Management is a useful technique, but it belongs properly to the domain of logistics: to coordinating resources and activities. When management is elevated to an ideology (managerialism, if you will) it inevitably corrodes the distinction (which it little understands) between planning and strategy. It moves to lead what it should simply coordinate. Hence, managerial reports are stuffed with high-sounding and empty aspirational terms, vague assertions and incoherent popular terms. Thought is pushed to the edges. What is left is word junk.
A perfect example of this confusion is here, a 'strategic blueprint' (itself an oxymoron) for e-learning at The University of Queensland. Everyone knows a half-dozen other examples.
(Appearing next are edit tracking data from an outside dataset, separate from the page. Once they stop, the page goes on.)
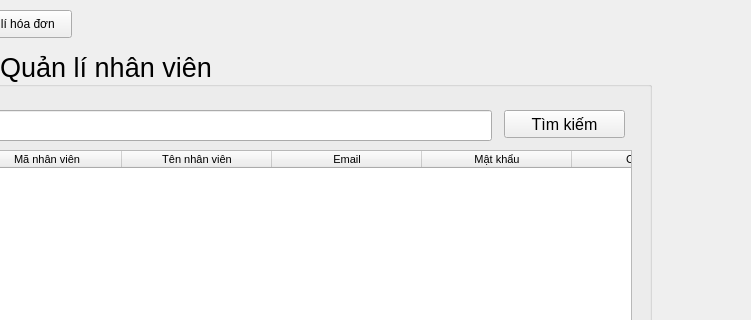
Before: the Qt Designer form GUI/UI/QuanLyNhanVien.ui in MinhVi2004/WaterManagement, drawn with Qt 5; both pictures show x 449 to 1200 and y 0 to 320 of the 1200 by 700 pixel window.
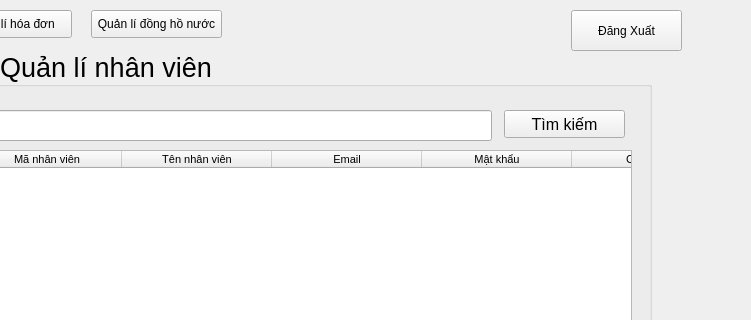
After: the same form once the commit is applied.

The edit to the form file:
```diff
--- a/GUI/UI/QuanLyNhanVien.ui
+++ b/GUI/UI/QuanLyNhanVien.ui
@@ -506,6 +506,35 @@
      <string>Quản lí khách hàng</string>
     </property>
    </widget>
+   <widget class="QPushButton" name="btnDHN">
+    <property name="geometry">
+     <rect>
+      <x>540</x>
+      <y>10</y>
+      <width>131</width>
+      <height>28</height>
+     </rect>
+    </property>
+    <property name="styleSheet">
+     <string notr="true"/>
+    </property>
+    <property name="text">
+     <string>Quản lí đồng hồ nước</string>
+    </property>
+   </widget>
+   <widget class="QPushButton" name="btnDangXuat">
+    <property name="geometry">
+     <rect>
+      <x>1020</x>
+      <y>10</y>
+      <width>111</width>
+      <height>41</height>
+     </rect>
+    </property>
+    <property name="text">
+     <string>Đăng Xuất</string>
+    </property>
+   </widget>
   </widget>
   <widget class="QMenuBar" name="menubar">
    <property name="geometry">
```
Left out of the diff: 2 changed lines with no effect on the pictures.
Tufte noted of 'chart junk' in PowerPoint that it 'weakens spatial reasoning as it does verbal reasoning'. Word junk weakens thought as it corrupts critical reasoning.